Triggered by the Space 2.0 LinkedIn group I wrote this blog post, investigating what 2.0 means in space exploration. It is interesting to see the 2.0-hype spread over all aspects of society these days. It is being used for anything slightly futuristic, regardless whether it is really something new. And with the widespread of the term 2.0, newer developments are now slated 3.0 or even higher. So what is ‘Space 2.0’ really?
Definition of Space 2.0
In my definition 2.0 stands for a new society paradigm, where well informed people act and interact in new ways. Not just between people, but also between people and organizations, or between organizations. It implies full access to information, and innovation based on trust and new forms of working together. It can be described by buzzwords like prosumers, co-creation, cloud computing, agile organizations and social media integration.

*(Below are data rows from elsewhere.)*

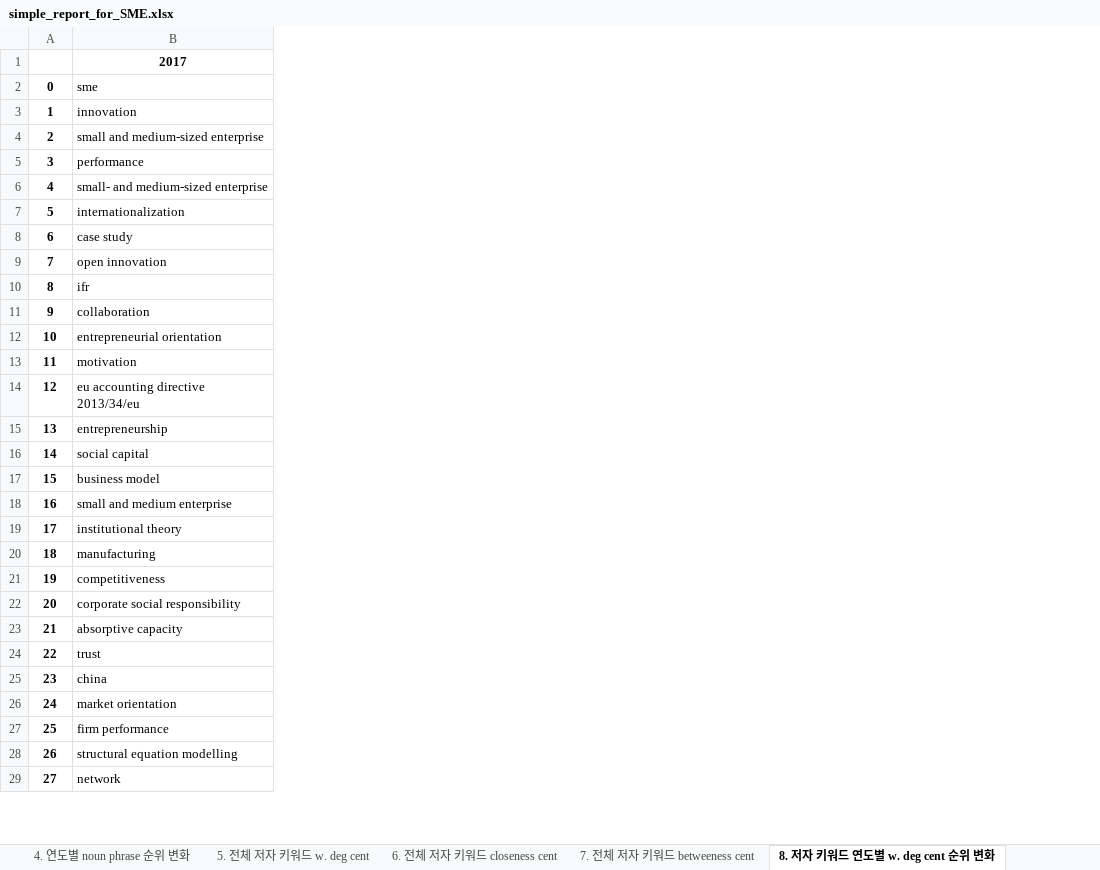
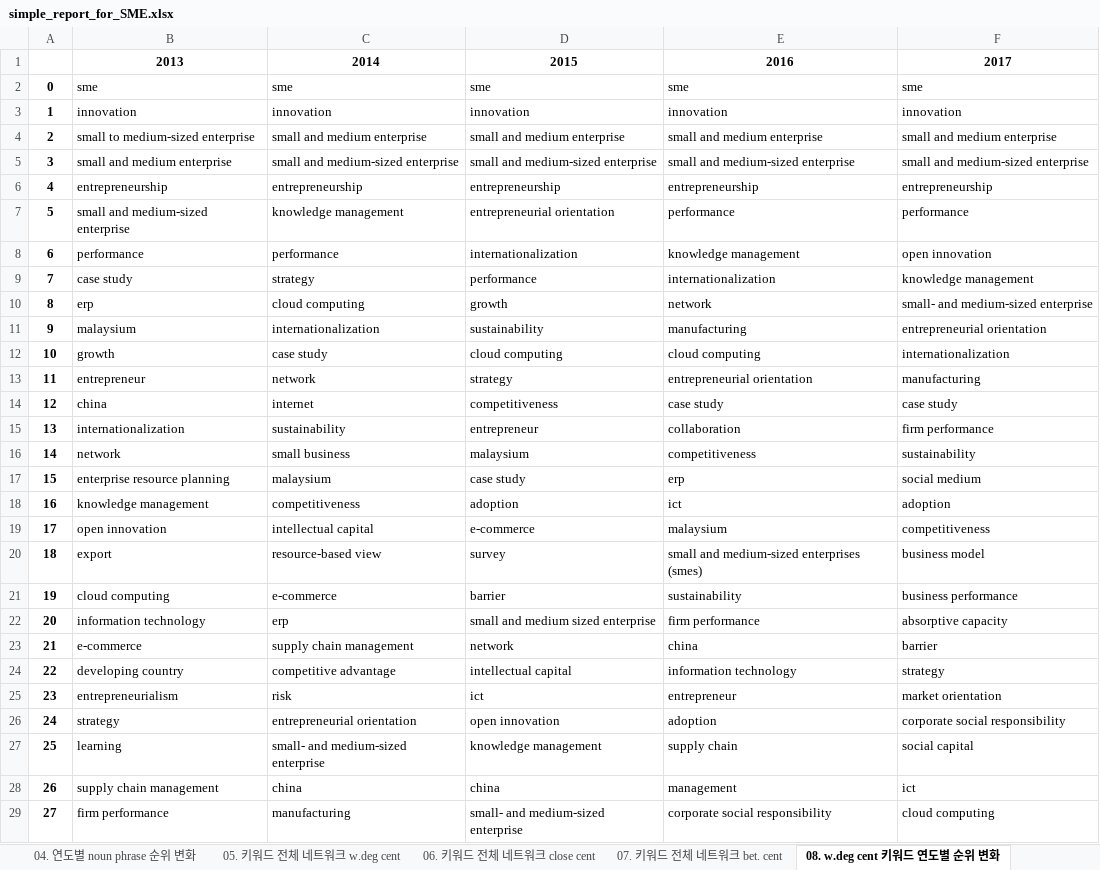
Before and after one commit to frhyme/frhyme.github.io, an Excel workbook: _posts/personal_ipynb/simple_report_for_SME.xlsx, sheet 08. w.deg cent 키워드 연도별 순위 변화, drawn as a sheet; only a part is shown; values as stored, in another font and other column widths than the file's, no borders; addresses are those after the commit; the diff covers the shown part only; the diff names each change by its address in the sheet, - before the commit and + after, or states it on an @@ line.

Commit message:
draw network

```diff
--- a/_posts/personal_ipynb/simple_report_for_SME.xlsx (sheet 08. w.deg cent 키워드 연도별 순위 변화)
+++ b/_posts/personal_ipynb/simple_report_for_SME.xlsx (sheet 08. w.deg cent 키워드 연도별 순위 변화)
-sheet tab: 4. 연도별 noun phrase 순위 변화
+sheet tab: 04. 연도별 noun phrase 순위 변화
-sheet tab: 5. 전체 저자 키워드 w. deg cent
+sheet tab: 05. 키워드 전체 네트워크 w.deg cent
-sheet tab: 6. 전체 저자 키워드 closeness cent
+sheet tab: 06. 키워드 전체 네트워크 close cent
-sheet tab: 7. 전체 저자 키워드 betweeness cent
+sheet tab: 07. 키워드 전체 네트워크 bet. cent
-sheet tab: 8. 저자 키워드 연도별 w. deg cent 순위 변화
+sheet tab: 08. w.deg cent 키워드 연도별 순위 변화
+column B, rows 1-29: 2013 | sme | innovation | small to medium-sized enterprise | small and medium enterprise | entrepreneurship | small and medium-sized enterprise | performance | case study | erp | malaysium | growth | entrepreneur | china | internationalization | network | enterprise resource planning | knowledge management | open innovation | export | cloud computing | information technology | e-commerce | developing country | entrepreneurialism | strategy | learning | supply chain management | firm performance
+column C, rows 1-29: 2014 | sme | innovation | small and medium enterprise | small and medium-sized enterprise | entrepreneurship | knowledge management | performance | strategy | cloud computing | internationalization | case study | network | internet | sustainability | small business | malaysium | competitiveness | intellectual capital | resource-based view | e-commerce | erp | supply chain management | competitive advantage | risk | entrepreneurial orientation | small- and medium-sized enterprise | china | manufacturing
+column D, rows 1-29: 2015 | sme | innovation | small and medium enterprise | small and medium-sized enterprise | entrepreneurship | entrepreneurial orientation | internationalization | performance | growth | sustainability | cloud computing | strategy | competitiveness | entrepreneur | malaysium | case study | adoption | e-commerce | survey | barrier | small and medium sized enterprise | network | intellectual capital | ict | open innovation | knowledge management | china | small- and medium-sized enterprise
+column E, rows 1-29: 2016 | sme | innovation | small and medium enterprise | small and medium-sized enterprise | entrepreneurship | performance | knowledge management | internationalization | network | manufacturing | cloud computing | entrepreneurial orientation | case study | collaboration | competitiveness | erp | ict | malaysium | small and medium-sized enterprises (smes) | sustainability | firm performance | china | information technology | entrepreneur | adoption | supply chain | management | corporate social responsibility
-F4: small and medium-sized enterprise
+F4: small and medium enterprise
-F5: performance
+F5: small and medium-sized enterprise
-F6: small- and medium-sized enterprise
+F6: entrepreneurship
-F7: internationalization
+F7: performance
-F8: case study
+F8: open innovation
-F9: open innovation
+F9: knowledge management
-F10: ifr
+F10: small- and medium-sized enterprise
-F11: collaboration
+F11: entrepreneurial orientation
-F12: entrepreneurial orientation
+F12: internationalization
-F13: motivation
+F13: manufacturing
-F14: eu accounting directive 2013/34/eu
+F14: case study
-F15: entrepreneurship
+F15: firm performance
-F16: social capital
+F16: sustainability
-F17: business model
+F17: social medium
-F18: small and medium enterprise
+F18: adoption
-F19: institutional theory
+F19: competitiveness
-F20: manufacturing
+F20: business model
-F21: competitiveness
+F21: business performance
-F22: corporate social responsibility
+F22: absorptive capacity
-F23: absorptive capacity
+F23: barrier
-F24: trust
+F24: strategy
-F25: china
+F25: market orientation
-F26: market orientation
+F26: corporate social responsibility
-F27: firm performance
+F27: social capital
-F28: structural equation modelling
+F28: ict
-F29: network
+F29: cloud computing
```
Also changed, not shown: 22 edited cells elsewhere in this sheet, sheet 02. 전체 noun phrase 빈도 상위, sheet 01. 전체 저자 키워드 빈도 상위 키워드, sheet 06. 키워드 전체 네트워크 close cent, sheet 07. 키워드 전체 네트워크 bet. cent, sheet 05. 키워드 전체 네트워크 w.deg cent, sheet 03. 연도별 저자 키워드 순위 변화, 4 more sheets, other sheet tabs, 26 other files.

So what does this mean to space? I am looking at this forum to provide some meaning to the term ‘Space 2.0’. What are some of the best practices? Let me start the discussion by providing two examples of what I think Space 2.0 should be:

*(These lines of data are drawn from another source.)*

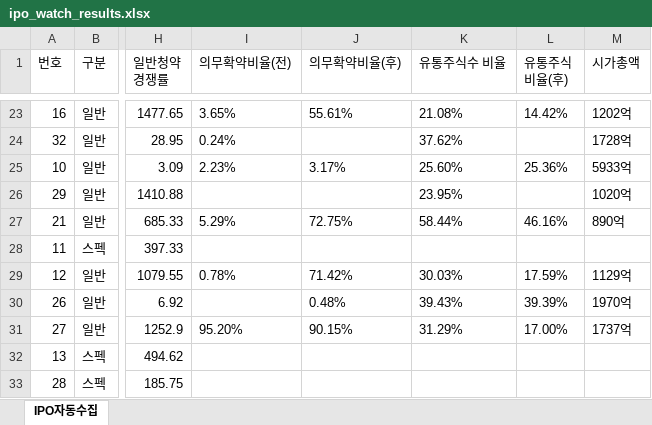
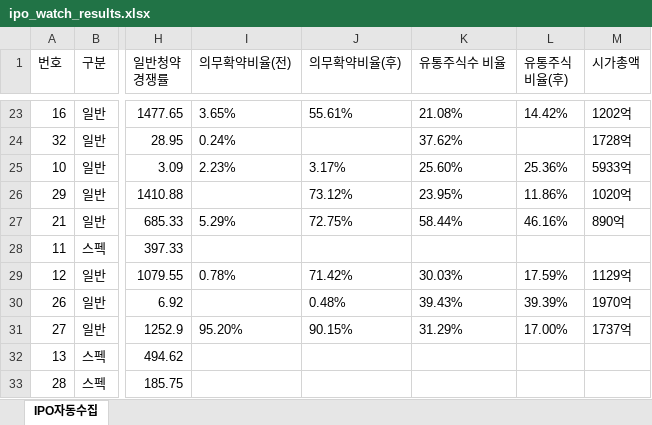
Before and after one commit to khiro37/IPO, an Excel workbook: ipo_watch_results.xlsx, sheet IPO자동수집, drawn as a sheet; only a part is shown, gaps mark what is left out; values as stored, in another font and other column widths than the file's, no borders; the diff names each change by its address in the sheet, - before the commit and + after, or states it on an @@ line.

```diff
--- a/ipo_watch_results.xlsx (sheet IPO자동수집)
+++ b/ipo_watch_results.xlsx (sheet IPO자동수집)
-J26 (의무확약비율(후)): (empty)
+J26 (의무확약비율(후)): 73.12%
-L26 (유통주식 비율(후)): (empty)
+L26 (유통주식 비율(후)): 11.86%
```
Also changed, not shown: 2 other files.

1 – Space ambassadors through social media
A great example of finding new ways to attract public attention to space exploration is provided by NASA and ESA. They have experimented with new social media tools like Twitter, Facebook and YouTube to reach out to the general public. In contrast to the ‘normal’ PR efforts by these organizations, they are using these new tools to involve the audience, rather than just inform them. NASA TV, started online in 2005, is now one of the most popular online TV channels, winning an Emmy Award in 2009.
But real two-way communication started a few years later, when NASA discovered Twitter and Facebook. In 2009 they took their 2-way interaction a step further by introducing ‘NASATweetups‘, where Twitter followers are invited to a VIP program at NASA premises and events. In addition they introduced NASA chats, where people are encouraged to interact with NASA staff on twitter, all the way up to Charles Bolden and Lori Garver. This effort to involve the general public has led to 1.3 million followers on Twitter and a stunning 150 million hits on the nasa.gov website(s) in 2011.

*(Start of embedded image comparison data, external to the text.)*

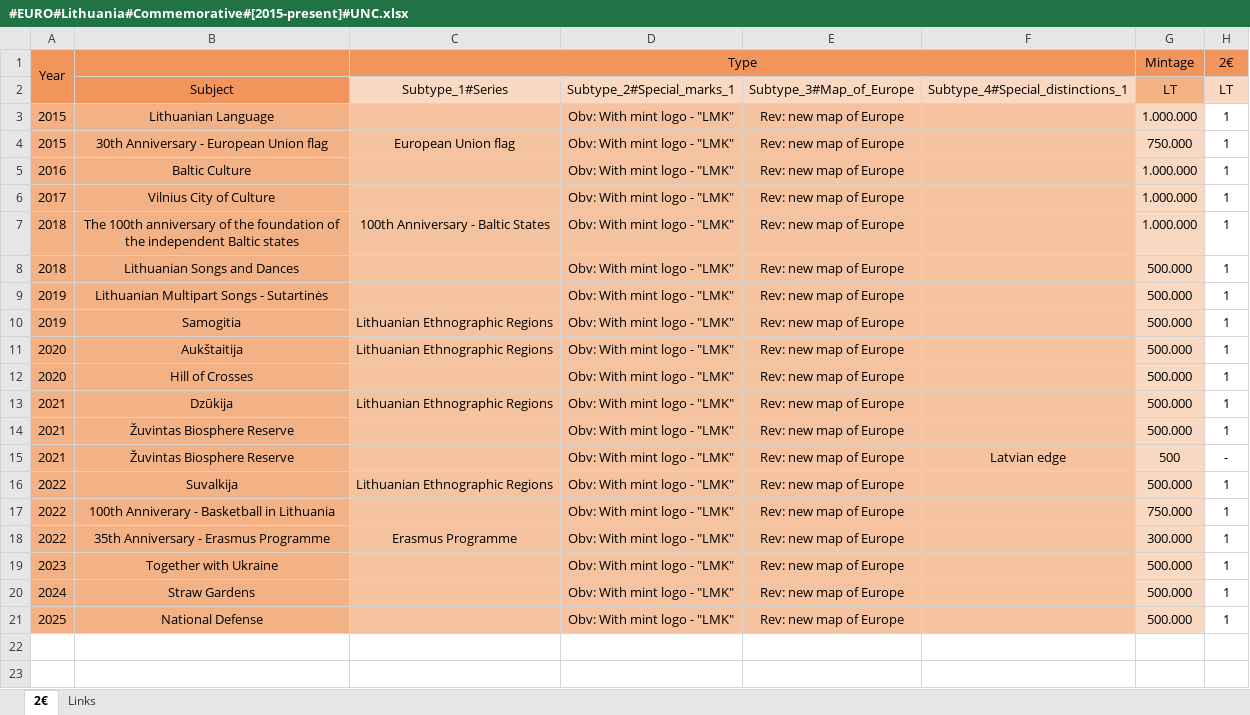
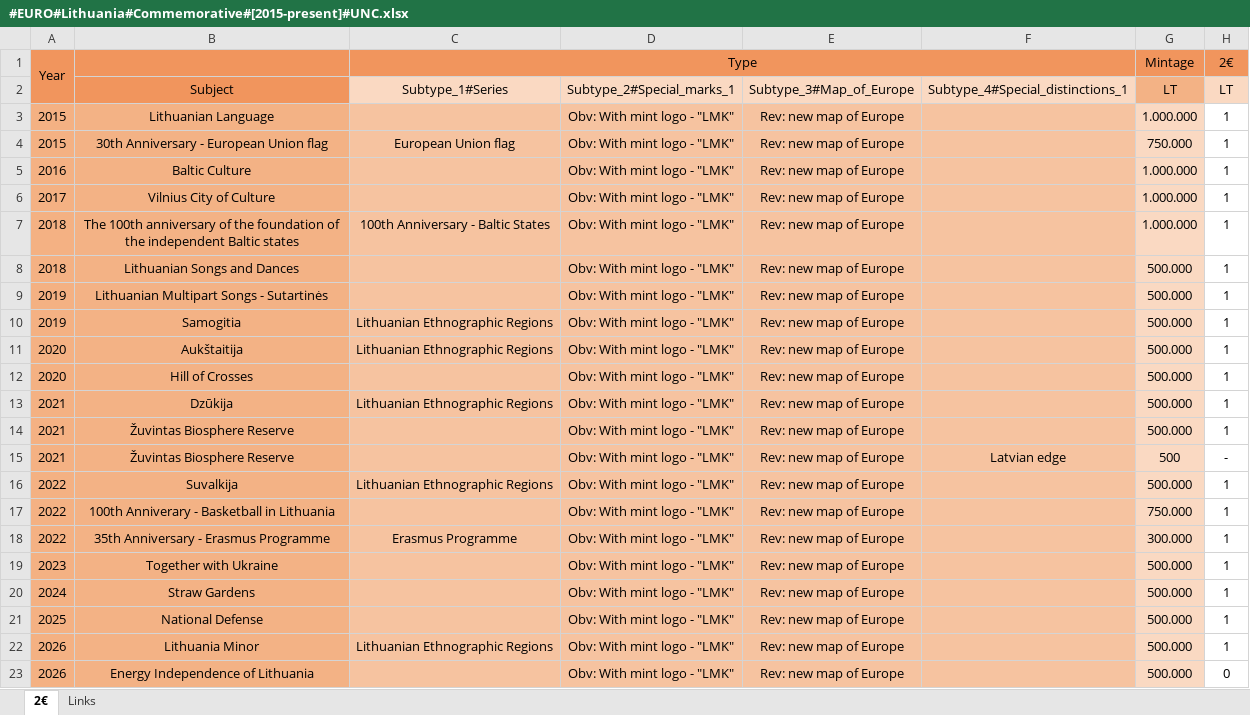
Before and after one commit to DartAlexator/CoinCollection, an Excel workbook: Collections/EURO/Lithuania/#EURO#Lithuania#Commemorative#[2015-present]#UNC.xlsx, sheet 2€, drawn as a sheet; values as stored, in another font and other column widths than the file's, no borders; conditional formats not drawn; the diff names each change by its address in the sheet, - before the commit and + after, or states it on an @@ line.

```diff
--- a/Collections/EURO/Lithuania/#EURO#Lithuania#Commemorative#[2015-present]#UNC.xlsx (sheet 2€)
+++ b/Collections/EURO/Lithuania/#EURO#Lithuania#Commemorative#[2015-present]#UNC.xlsx (sheet 2€)
+row 22: 2026 | Lithuania Minor | Lithuanian Ethnographic Regions | Obv: With mint logo - "LMK" | Rev: new map of Europe |  | 500.000 | 1
+row 23: 2026 | Energy Independence of Lithuania |  | Obv: With mint logo - "LMK" | Rev: new map of Europe |  | 500.000 | 0
```
Also changed, not shown: Collections/EURO/Austria/#EURO#Austria#Commemorative#[2005-present]#UNC.xlsx, Collections/EURO/Germany/#EURO#Germany#Commemorative#[2006-present]#UNC.xlsx, 6 other files.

Encouraged by the great example set by NASA, the European Space Agency ESA started exploring these new social media tools for their European audience too. In September 2011 ESA and DLR organized the first European Space Tweetup, which was a huge success and triggered a lot of attention and interest in Europe’s space program. With 2012 now being advertised as the ‘social media year’, these early steps may make NASA and ESA true Space 2.0 leaders.
2 – Open source spaceflight
A much smaller, but not less interesting example of Space 2.0 can be found in Denmark. In 2008 space entrepreneur Christian von Bengtson gathered a group of likeminded people to develop launchers and spacecraft. But instead of becoming another commercial space company, they set up Copenhagen Suborbitals as a non-profit and open source organization. They use volunteers, donations and other public means to work on their dream of building cheap and reliable space craft for general (but peaceful) use. Over the course of only 3 years they have built and tested several engines, launchers and space capsules.
I am sure there are many more examples of true ‘2.0’ work in the space industry. Things I have not researched, but jump to mind are the X-Prize initiatives and perhaps some elements of commercial spaceflight. I hope some of the readers here can help me gather more evidence of a new ‘Space 2.0’ industry in 2012 and beyond.